I could respond to this all day, but instead I'll just say that I served in YW when I was first married and they had super strict modesty rules. If a girl wore a tankini to a water activity, she had to safety pin it together. Girls who didn't follow the rules were thenot asked to wear oversized t-shirts provided by the leaders. The main reason they gave the girls was that they were doing it for the boys. My YW leaders didn't teach modesty that way when I was a YW. We were told we were honoring our bodies not doing it so the boys wouldn't have bad thoughts. I absolutely agree that each person has his/her own agency. Now, my PERSONAL choice is that I want others to be uplifted when around me and I feel modest dress helps me attain that goal. But I was livid when I saw the way modesty and dress was addressed in my ward. It's so hard because it's so important and I think we fail to give the girls credit, too. Teach them correct principles and let them govern themselves. Instead we use an extrinsic motivation system that is not based on correct principles to encourage modest dress. It's almost as if they don't trust the girls to make the right choice for the right reasons.

Hailey Name said...

Thank you for sharing your story. It really does clearly illustrate why we as a culture need to start taking responsibility for our choices and let others be responsible for theirs. We each have God given agency.

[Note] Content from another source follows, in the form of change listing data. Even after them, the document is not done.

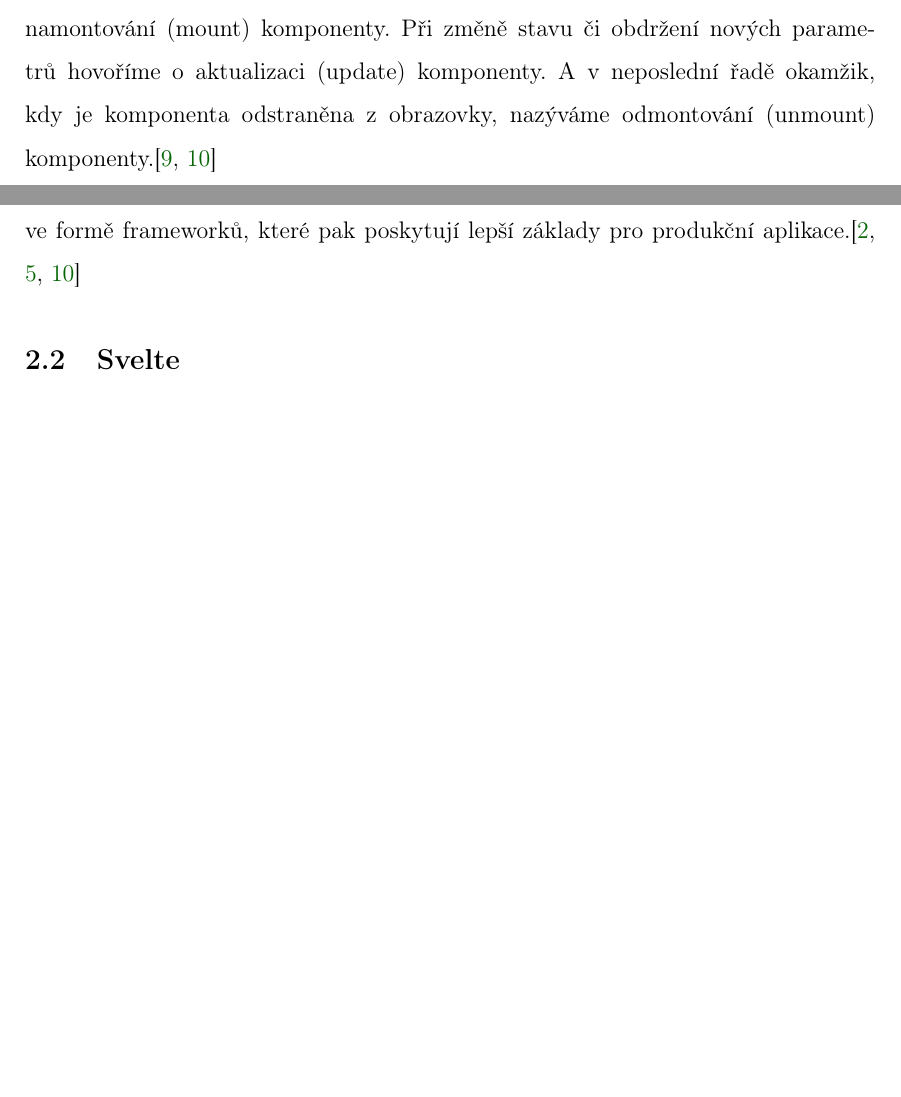
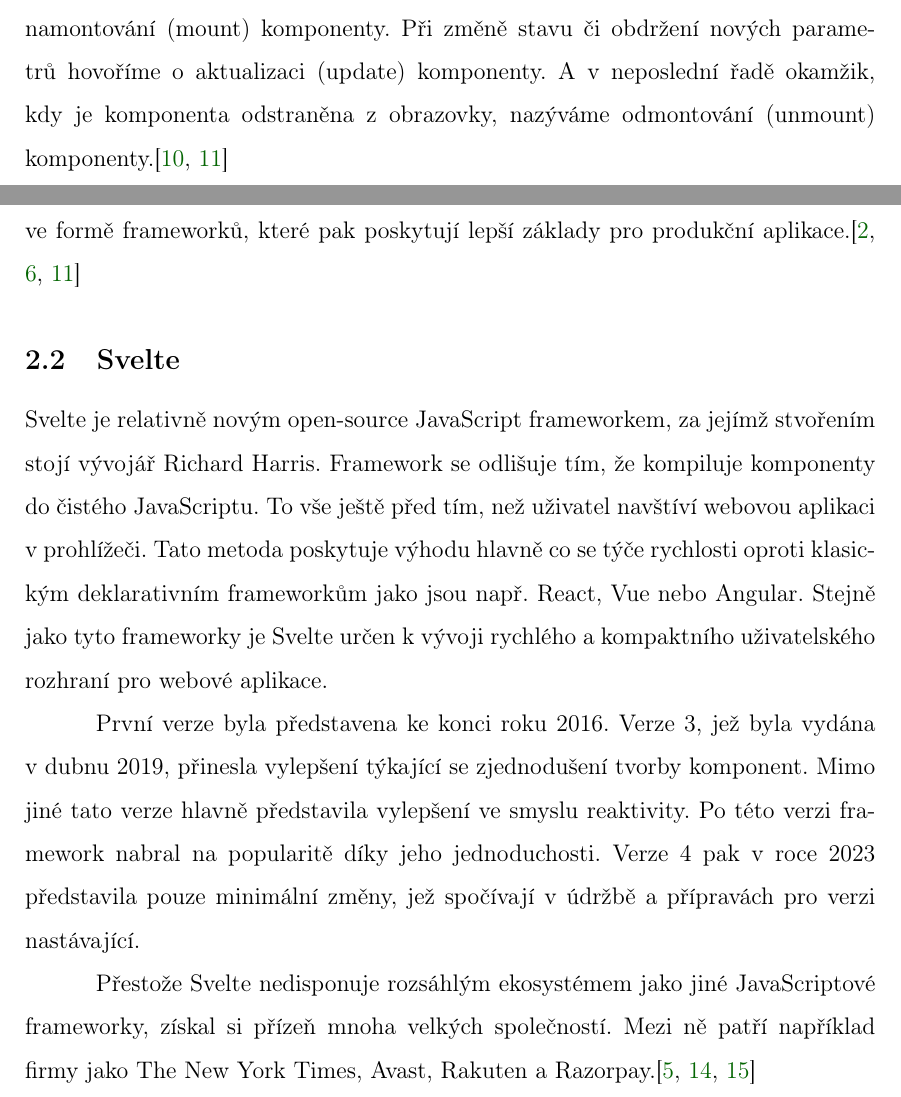
Before and after one commit to lukyncze/bachelor-thesis, a LaTeX thesis (thesis/sablona_ukazka.tex, which reads thesis/analyza_frameworku.tex): two parts of pages 11 and 13 of 16 before the commit and two parts of pages 11 and 13 of 17 after it, joined at a grey line, cut so that both start at the same text, the shorter picture padded with empty space. The pictures show the PDF file thesis/sablona_ukazka.pdf that the author committed with the source.

Commit message:
thesis: svelte section - about

```diff
--- a/thesis/analyza_frameworku.tex
+++ b/thesis/analyza_frameworku.tex
@@ -122,7 +122,18 @@ V neposlední řadě pro React existují nadstavby ve formě frameworků, které
 
 \subsection{Svelte}
 
-% Svelte https://svelte.dev/
+Svelte je relativně novým open-source JavaScript frameworkem, za jejímž stvořením stojí vývojář Richard Harris.
+Framework se odlišuje tím, že kompiluje komponenty do čistého JavaScriptu. To vše ještě před tím, než uživatel navštíví webovou aplikaci v prohlížeči.
+Tato metoda poskytuje výhodu hlavně co se týče rychlosti oproti klasickým deklarativním frameworkům jako jsou např. React, Vue nebo Angular.
+Stejně jako tyto frameworky je Svelte určen k vývoji rychlého a kompaktního uživatelského rozhraní pro webové aplikace.
+
+První verze byla představena ke konci roku 2016. Verze 3, jež byla vydána v dubnu 2019, přinesla vylepšení týkající se zjednodušení tvorby komponent.
+Mimo jiné tato verze hlavně představila vylepšení ve smyslu reaktivity. Po této verzi framework nabral na popularitě díky jeho jednoduchosti.
+Verze 4 pak v roce 2023 představila pouze minimální změny, jež spočívají v údržbě a přípravách pro verzi nastávající.
+
+Přestože Svelte nedisponuje rozsáhlým ekosystémem jako jiné JavaScriptové frameworky, získal si přízeň mnoha velkých společností.
+Mezi ně patří například firmy jako The New York Times, Avast, Rakuten a Razorpay.\cite{sveltemdn,svelte,sveltedevinterface}
+
 % Svelte CZ https://www.sveltejs.cz/
 % Mozilla https://developer.mozilla.org/en-US/docs/Learn/Tools_and_testing/Client-side_JavaScript_frameworks/Svelte_getting_started
 % Bakalarka https://www.theseus.fi/bitstream/handle/10024/500643/Oksanen_Miikka.pdf
```
Also changed, not shown: thesis/literatura.tex (+9 -0 lines), thesis/sablona_ukazka.pdf.
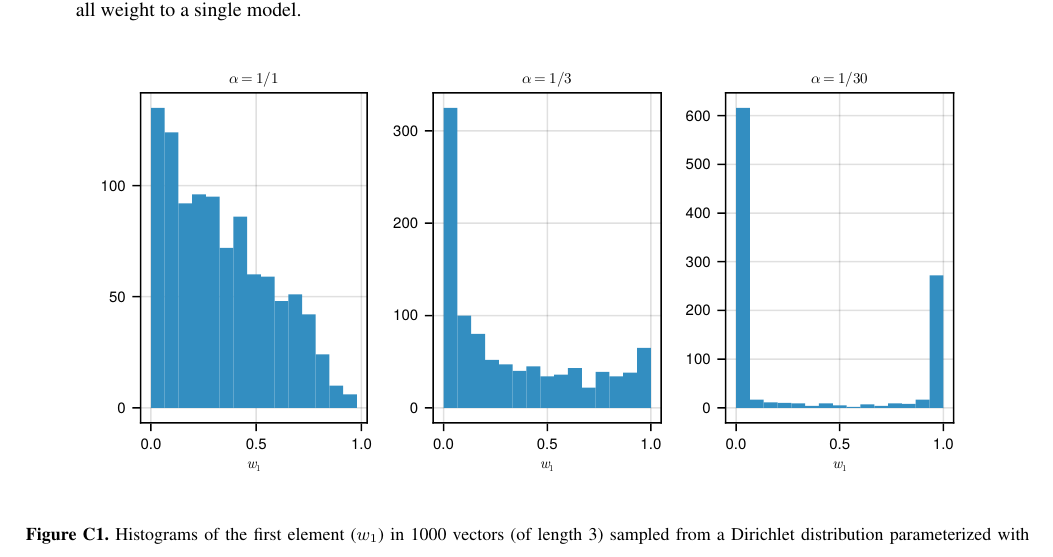
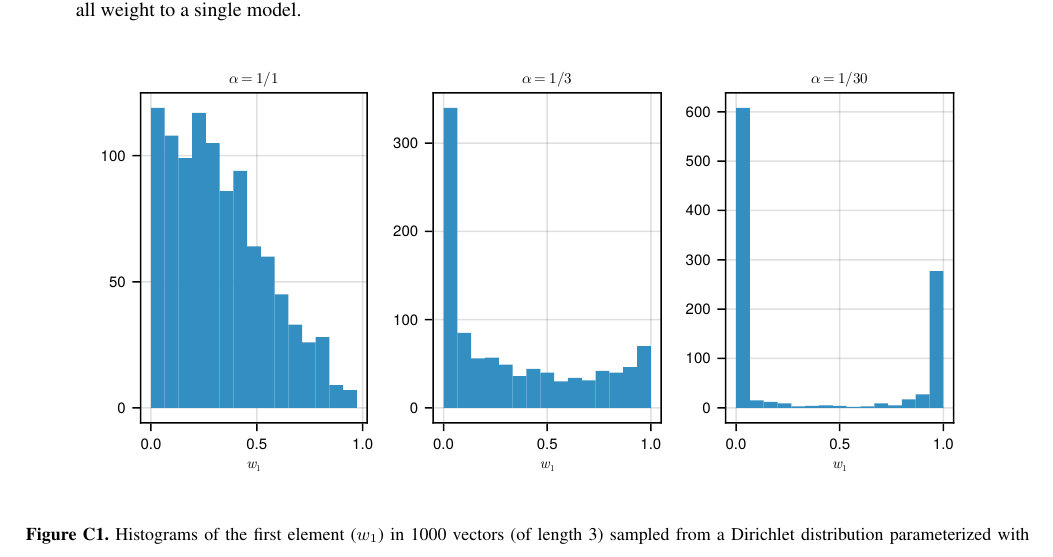
Before and after one commit to awi-esc/WeightedEnsembles, a LaTeX document (manuscript/PaperMW/main.tex, which reads manuscript/PaperMW/sections/appendix.tex): part of page 24 of 28, cut so that both start at the same text. The pictures show the PDF file manuscript/PaperMW/main.pdf that the author committed with the source.

Commit message:
updated tex files, added final version as pdf

```diff
--- a/manuscript/PaperMW/sections/appendix.tex
+++ b/manuscript/PaperMW/sections/appendix.tex
@@ -56,14 +56,14 @@ P(H=h\mid D) = \frac{P(D\mid H=h) \cdot P(H=h)}{P(D)}
 
  \begin{figure}[H]
     \centering
-    \includegraphics{sections/figures/dir-prior-hists-w1.pdf}
+    \includegraphics{sections/figures/figC1.pdf}
     \caption{Histograms of the first element ($w_1$) in 1000 vectors (of length 3) sampled from a Dirichlet distribution parameterized with different values of the concentration parameter $\alpha$.}
     \label{fig:dir-hists-w1}
  \end{figure}
 
   \begin{figure}[H]
     \centering
-    \includegraphics{sections/figures/dir-prior-max-weights.pdf}
+    \includegraphics{sections/figures/figC2.pdf}
     \caption{Histograms of the maximum element in each of 1000 vectors sampled from a Dirichlet distribution parameterized with $\alpha=\frac{1}{38}$ (left) and $\alpha = \frac{1}{380}$ (right).}
     \label{fig:dir-prior-max-weights}
  \end{figure}
```
Also changed, not shown: manuscript/PaperMW/main.pdf, manuscript/final-version-on-combining-climate-models-into-weighted-ensembles.pdf (added).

I came forward with my rape story and made it all the way through the interviews with police and insecurities within myself but was told by the prosecutor that he could not press charges because a jury wouldn't hold my rapist accountable. I didn't have a confession on tape so they would blame me for being drugged and date raped. Now my rapist is free to hurt others because of how our society wrongly blames a victim. There is nothing I could have done to deserved that experience, no one deserves that. Rape is not aggressive sex, it is taking away the agency of another and treating them as a possession. This is Satan's work and causes horrible pain to those that experience it.

I'm trying to help others and get needed resources and information out there through my blog . Rape fills a victim with shame and makes them feel worthless. We need people to support victims and show them love and help them heal. That is how we will stop sexual assault. We can't prosecute rapists if we don't have responsible citizens who know the truth and love their neighbor.

Tayler Morrell said...

I love this post and I'm so glad that you wrote it! I think we do need to change how we teach modesty...and it's really not the just the way we's also our thoughts and our actions and the overall way we present ourselves!

The Rachael Way said...

Thank you so much for this post and for being vulnerable in sharing your own experiences. I agree with you completely-- as someone who dresses pretty modestly as well, that would frustrate me to no end if a guy said that to me. You're such an inspiration, love!

Anonymous said...

thank you so much for doing this post. My Testimony of dressing modestly was strengthened. thank you so much for letting me follow your blog. I enjoy each of your posts and appreciate being uplifted each time I read them.. Thank you for being a good example to me! You're amazing! love you lots~ Have a Great day!

Stacy said...

Love this post! Changing the sometimes damaging way we view/teach modesty is something that has bothered me for a long time. I have seen quite a few LDS posts about it in recent years and I am so glad it is getting attention. It can become a complicated conversation though, am I right? I read one article a few months ago that very nearly hit the nail on the head. However, it started down the slippery slope of "well it doesn't really matter what I wear then". I think it is rare to find someone articulate the issue well without falling down that slope. This post did just that. I couldn't agree with you more and you were able to successfully navigate that fine line between the extremes. Thanks for writing this!